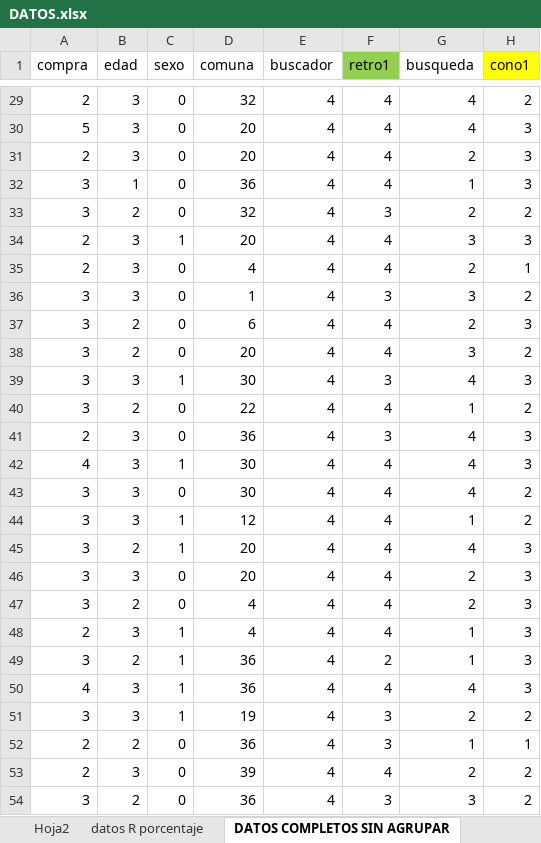
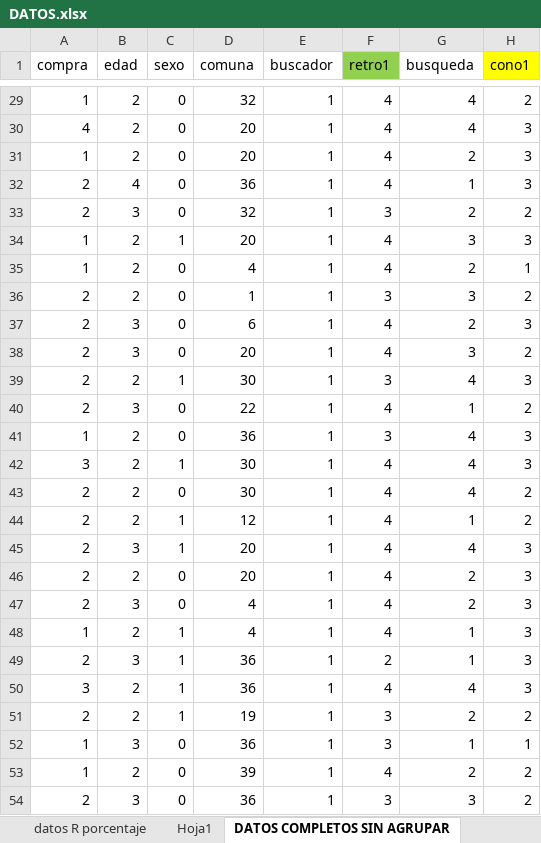
Before and after one commit to holajavi/Tesis, an Excel workbook: DATOS.xlsx, sheet DATOS COMPLETOS SIN AGRUPAR, drawn as a sheet; only a part is shown, gaps mark what is left out; values as stored, in another font and other column widths than the file's, no borders; the diff covers the shown part only; the diff names each change by its address in the sheet, - before the commit and + after, or states it on an @@ line.

```diff
--- a/DATOS.xlsx (sheet DATOS COMPLETOS SIN AGRUPAR)
+++ b/DATOS.xlsx (sheet DATOS COMPLETOS SIN AGRUPAR)
+sheet tab: Hoja1
-A29 (compra): 2
+A29 (compra): 1
-B29:B31 (edad): 3
+B29:B31 (edad): 2
-E29:E54 (buscador): 4
+E29:E54 (buscador): 1
-A30 (compra): 5
+A30 (compra): 4
-A31 (compra): 2
+A31 (compra): 1
-A32:A33 (compra): 3
+A32:A33 (compra): 2
-B32 (edad): 1
+B32 (edad): 4
-B33 (edad): 2
+B33 (edad): 3
-A34:A35 (compra): 2
+A34:A35 (compra): 1
-B34:B36 (edad): 3
+B34:B36 (edad): 2
-A36:A40 (compra): 3
+A36:A40 (compra): 2
-B37:B38 (edad): 2
+B37:B38 (edad): 3
-B39 (edad): 3
+B39 (edad): 2
-B40 (edad): 2
+B40 (edad): 3
-A41 (compra): 2
+A41 (compra): 1
-B41:B44 (edad): 3
+B41:B44 (edad): 2
-A42 (compra): 4
+A42 (compra): 3
-A43:A47 (compra): 3
+A43:A47 (compra): 2
-B45 (edad): 2
+B45 (edad): 3
-B46 (edad): 3
+B46 (edad): 2
-B47 (edad): 2
+B47 (edad): 3
-A48 (compra): 2
+A48 (compra): 1
-B48 (edad): 3
+B48 (edad): 2
-A49 (compra): 3
+A49 (compra): 2
-B49 (edad): 2
+B49 (edad): 3
-A50 (compra): 4
+A50 (compra): 3
-B50:B51 (edad): 3
+B50:B51 (edad): 2
-A51 (compra): 3
+A51 (compra): 2
-A52:A53 (compra): 2
+A52:A53 (compra): 1
-B52 (edad): 2
+B52 (edad): 3
-B53 (edad): 3
+B53 (edad): 2
-A54 (compra): 3
+A54 (compra): 2
-B54 (edad): 2
+B54 (edad): 3
```
Also changed, not shown: 1534 edited cells elsewhere in this sheet, sheet Resultados Encuesta, formulas that keep their value, BaseDatos.xlsx, 5 other files.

------------------------------------------------------------

* [Task description]: Output the material word for word. Pictures do not go in.

* [Reply to the task]:
Before and after one commit to holajavi/Tesis, an Excel workbook: DATOS.xlsx, sheet DATOS COMPLETOS SIN AGRUPAR, drawn as a sheet; only a part is shown, gaps mark what is left out; values as stored, in another font and other column widths than the file's, no borders; the diff covers the shown part only; the diff names each change by its address in the sheet, - before the commit and + after, or states it on an @@ line.

```diff
--- a/DATOS.xlsx (sheet DATOS COMPLETOS SIN AGRUPAR)
+++ b/DATOS.xlsx (sheet DATOS COMPLETOS SIN AGRUPAR)
+sheet tab: Hoja1
-A29 (compra): 2
+A29 (compra): 1
-B29:B31 (edad): 3
+B29:B31 (edad): 2
-E29:E54 (buscador): 4
+E29:E54 (buscador): 1
-A30 (compra): 5
+A30 (compra): 4
-A31 (compra): 2
+A31 (compra): 1
-A32:A33 (compra): 3
+A32:A33 (compra): 2
-B32 (edad): 1
+B32 (edad): 4
-B33 (edad): 2
+B33 (edad): 3
-A34:A35 (compra): 2
+A34:A35 (compra): 1
-B34:B36 (edad): 3
+B34:B36 (edad): 2
-A36:A40 (compra): 3
+A36:A40 (compra): 2
-B37:B38 (edad): 2
+B37:B38 (edad): 3
-B39 (edad): 3
+B39 (edad): 2
-B40 (edad): 2
+B40 (edad): 3
-A41 (compra): 2
+A41 (compra): 1
-B41:B44 (edad): 3
+B41:B44 (edad): 2
-A42 (compra): 4
+A42 (compra): 3
-A43:A47 (compra): 3
+A43:A47 (compra): 2
-B45 (edad): 2
+B45 (edad): 3
-B46 (edad): 3
+B46 (edad): 2
-B47 (edad): 2
+B47 (edad): 3
-A48 (compra): 2
+A48 (compra): 1
-B48 (edad): 3
+B48 (edad): 2
-A49 (compra): 3
+A49 (compra): 2
-B49 (edad): 2
+B49 (edad): 3
-A50 (compra): 4
+A50 (compra): 3
-B50:B51 (edad): 3
+B50:B51 (edad): 2
-A51 (compra): 3
+A51 (compra): 2
-A52:A53 (compra): 2
+A52:A53 (compra): 1
-B52 (edad): 2
+B52 (edad): 3
-B53 (edad): 3
+B53 (edad): 2
-A54 (compra): 3
+A54 (compra): 2
-B54 (edad): 2
+B54 (edad): 3
```
Also changed, not shown: 1534 edited cells elsewhere in this sheet, sheet Resultados Encuesta, formulas that keep their value, BaseDatos.xlsx, 5 other files.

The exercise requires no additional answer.